### PhanthomJay

the body does noy stay in contact with the spring...When it loses contact with it, the spring no longer exerts an upward force on it, which occurs at what point ? Note that you don't need to find this point to solve the problem and achieve your intuitive answer to part 2.

3. Jan 2, 2013

### assaftolko

Ok thanks man! I still want to know at what point this seperation happens... is it the point where the spring is at loose length? if so - why is that?

4. Jan 2, 2013

### PhanthomJay

yes, that is correct
When the spring rebounds to its loose length, what is the force exerted by the spring on the body, per Hookes law?

5. Jan 2, 2013

### assaftolko

0, but how can you conclude from this that the body will seperate from the spring? I mean for a mass that is attached to a spring - it will experience a lot of times 0 force from the spring and still will stay attached to it - why if the mass isn"t attached (by something) to the spring then I know for sure (either for vertical or for horizontal spring) that the mass will depart from the spring at loose length point?

6. Jan 2, 2013

### PhanthomJay

The spring force on a body is not only a conservative force, but it is also a normal contact force acting perpendicular to the body. Unattached normal contact forces always push in toward an object, never away from it. Its like a book resting on a table, with a normal force of the table acting up on it with a force of mg. When you now lift the book slowly from the table, the normal force gets less and less until it reaches zero, at which point, the book loses contact with the table because the normal force cannot act downwards.

7. Jan 2, 2013

### assaftolko

So the reason a body "glued" to a spring doesn't depart from it at loose length point is just the constraint from the spring? this pivot or whatever exerts a force on the body that doesn;t allow it to depart?

8. Jan 2, 2013

### MrWarlock616

Oh no that's just because of the glue.

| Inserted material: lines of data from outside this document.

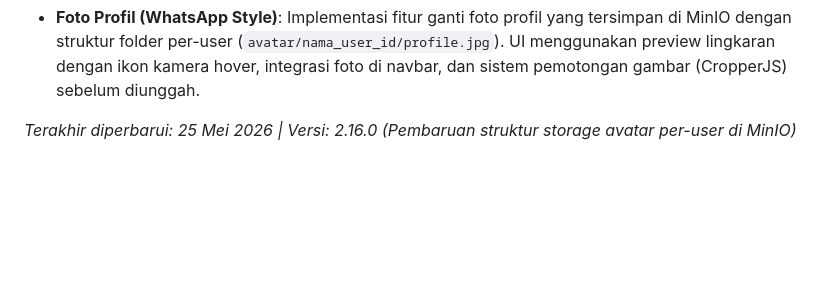
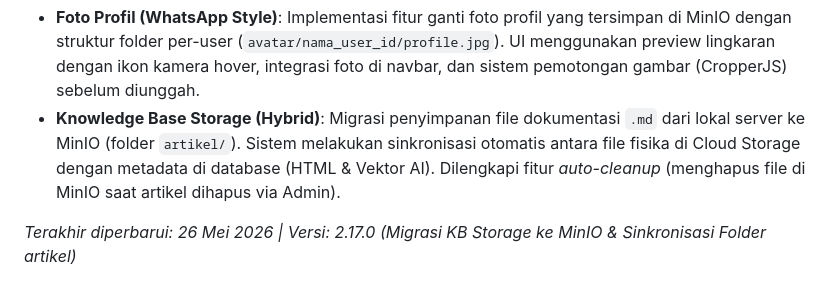
Before and after one commit to katondaru-dts/helpdesk-fix, a Markdown page: MASTERPLAN.md, the part around the change. Drawn GitHub-style; blank space fills up the shorter version.

Commit message:
docs: update MASTERPLAN to reflect migration of Knowledge Base storage to MinIO and version bump to 2.17.0

```diff
--- a/MASTERPLAN.md
+++ b/MASTERPLAN.md
@@ -399,5 +399,6 @@ Berikut adalah daftar rencana pengembangan ke depan untuk menaikkan skala Helpde
    - **Alignment Card Dashboard**: Perbaikan CSS pada ROW 3 dashboard admin — card "Laporan Gangguan & Tiket Baru" kini melakukan *stretch* penuh (`align-items:stretch`, `display:flex`, `height:100%`) agar border bagian bawahnya sejajar rata dengan border bawah card "Belum Diassign" di kolom kanan, tanpa memandang jumlah data yang tampil.
    - **Peningkatan Filter Pencarian**: Kotak pencarian kini dapat mencari tidak hanya berdasarkan ID dan Judul, tetapi juga "Isi Laporan" (description). Selain itu, UX ditingkatkan dengan fungsi submit instan saat icon kaca pembesar diklik atau saat menekan tombol "Enter".
 - **Foto Profil (WhatsApp Style)**: Implementasi fitur ganti foto profil yang tersimpan di MinIO dengan struktur folder per-user (`avatar/nama_user_id/profile.jpg`). UI menggunakan preview lingkaran dengan ikon kamera hover, integrasi foto di navbar, dan sistem pemotongan gambar (CropperJS) sebelum diunggah.
+- **Knowledge Base Storage (Hybrid)**: Migrasi penyimpanan file dokumentasi `.md` dari lokal server ke MinIO (folder `artikel/`). Sistem melakukan sinkronisasi otomatis antara file fisika di Cloud Storage dengan metadata di database (HTML & Vektor AI). Dilengkapi fitur *auto-cleanup* (menghapus file di MinIO saat artikel dihapus via Admin).
 
-*Terakhir diperbarui: 25 Mei 2026 | Versi: 2.16.0 (Pembaruan struktur storage avatar per-user di MinIO)*
+*Terakhir diperbarui: 26 Mei 2026 | Versi: 2.17.0 (Migrasi KB Storage ke MinIO & Sinkronisasi Folder artikel)*
```
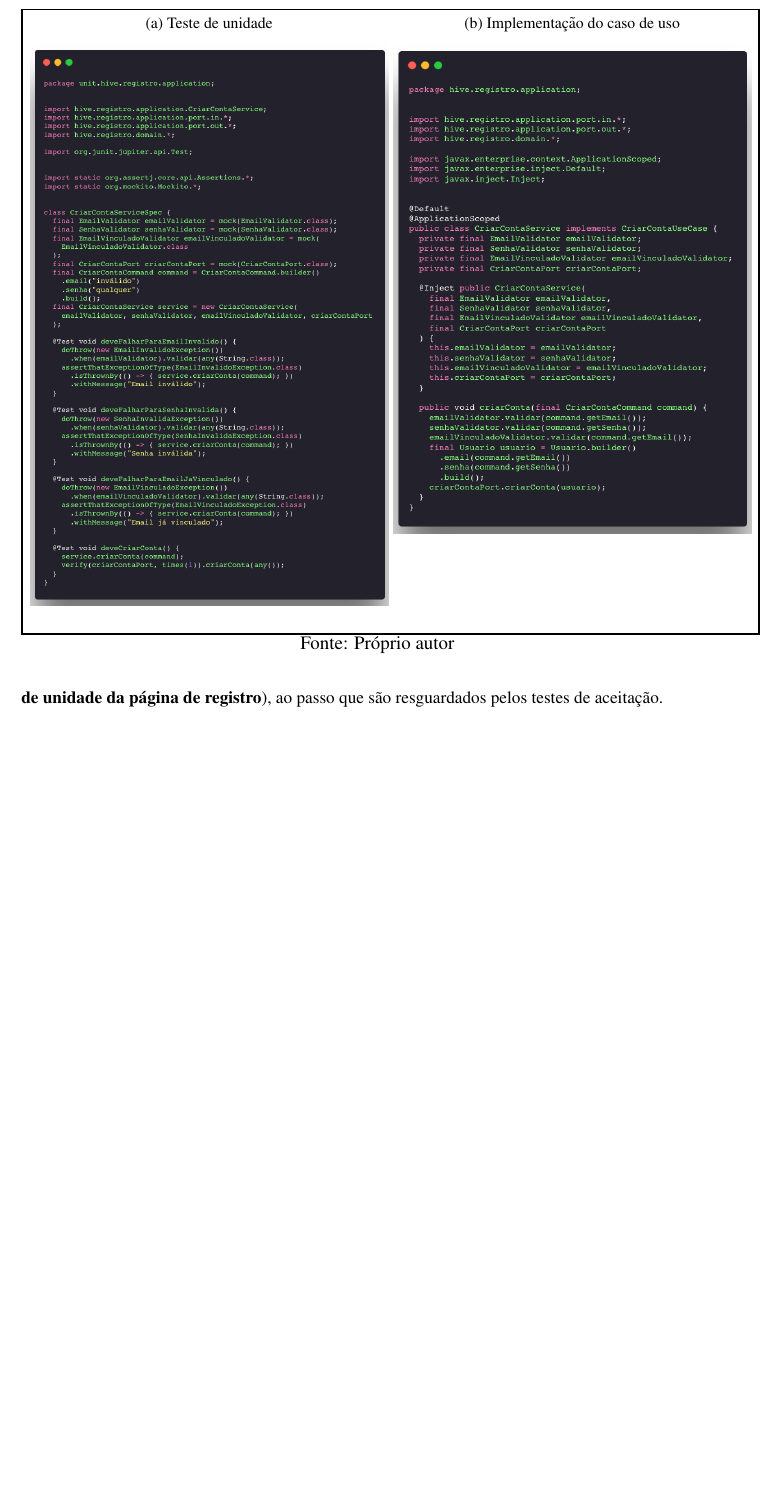
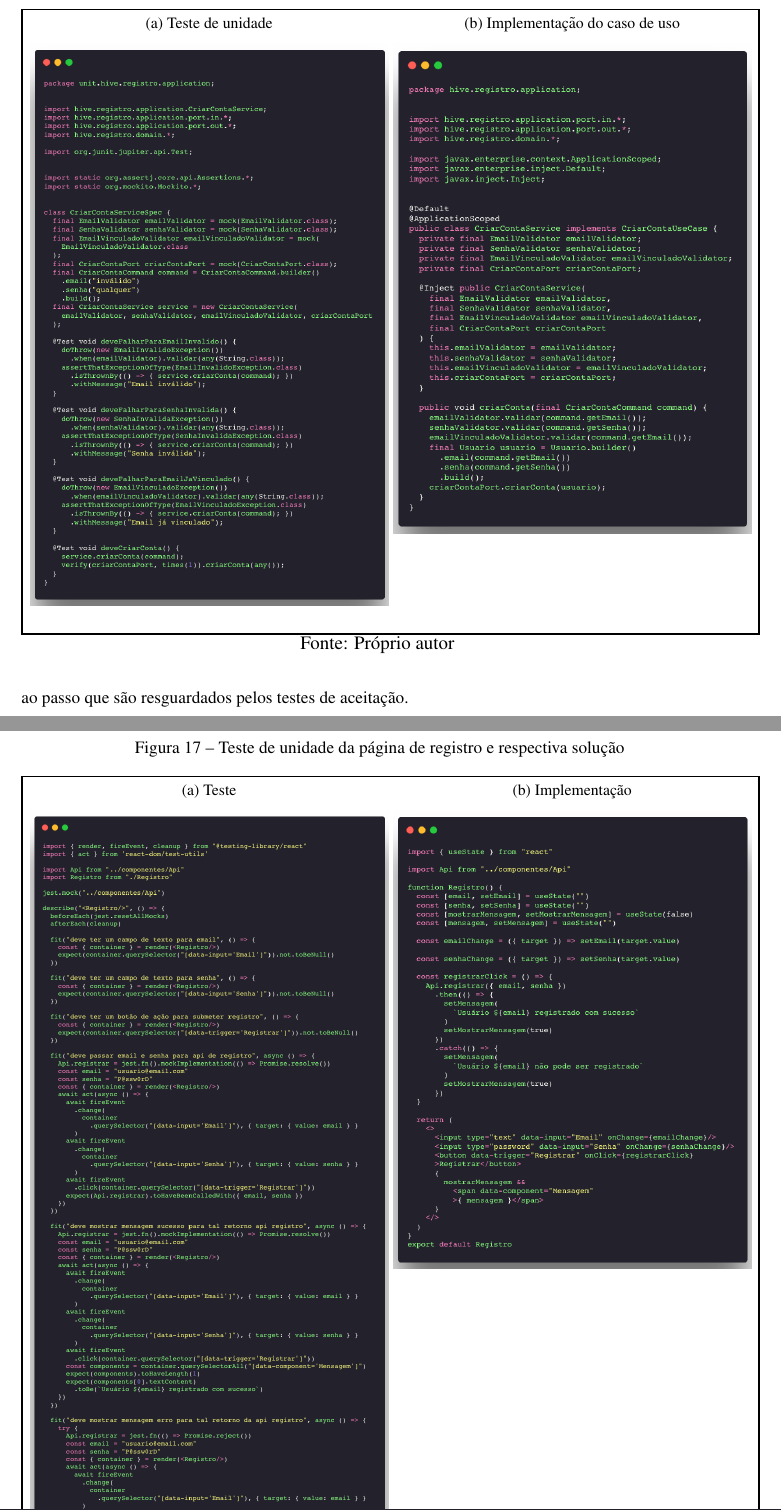
Before and after one commit to mestihudson/pos-dti-jk, a LaTeX document (src/main.tex, which reads src/nova-solucao.tex): part of page 18 of 24 before the commit and two parts of pages 18 and 23 of 25 after it, the two joined at a grey line, cut so that both start at the same text, the shorter picture padded with empty space. Compiled offline with pdfLaTeX.

Commit message:
chore: adiciona figuras referentes à implementação da página de registro

```diff
--- a/src/nova-solucao.tex
+++ b/src/nova-solucao.tex
@@ -327,4 +327,28 @@
 
   Outra liberdade que se toma, nessa solução em particular, diz respeito a estruturação do código do frontend que, em não sendo uma parte da aplicação para o qual foi delegado muita responsabilidade, foi utilizada uma divisão baseada nas definições de \citeonline{Frost2016}, seja uma \emph{página}, do ponto de vista do usuário, sejam \emph{compoenentes}, que são integrados para formar aquelas (\figref{ArvoreFrontend}).
 
-  Essa estrutura permite testar os componentes e páginas, novamente, de forma isolada (Figura \textbf{testes de unidade da página de registro}), ao passo que são resguardados pelos testes de aceitação.
+  Essa estrutura permite testar os componentes e páginas, novamente, de forma isolada (\figref{teste-de-unidade-de-pagina-registro}), ao passo que são resguardados pelos testes de aceitação.
+
+  \begin{figure}[h]
+    \centering
+    \caption{Teste de unidade da página de registro e respectiva solução}
+    \efbox{
+      \makebox[\textwidth]{
+        \begin{subfigure}[t]{0.5\textwidth}
+          \centering
+          \caption{Teste}
+          \includegraphics[width=\textwidth]{Registro.spec.js.png}
+          \label{fig:teste-pagina-registro}
+        \end{subfigure}
+        \hfill
+        \begin{subfigure}[t]{0.5\textwidth}
+          \centering
+          \caption{Implementação}
+          \includegraphics[width=\textwidth]{Registro.js.png}
+          \label{fig:pagina-registro}
+        \end{subfigure}
+      }
+    }
+    Fonte: Próprio autor
+    \label{fig:teste-de-unidade-de-pagina-registro}
+  \end{figure}
```
Also changed, not shown: src/images/Registro.js.png (added), src/images/Registro.spec.js.png (added).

When it's not glued to the spring, the upward acceleration due to the restoring force causes it to move upward and finally leave the spring when the force is zero.

9. Jan 2, 2013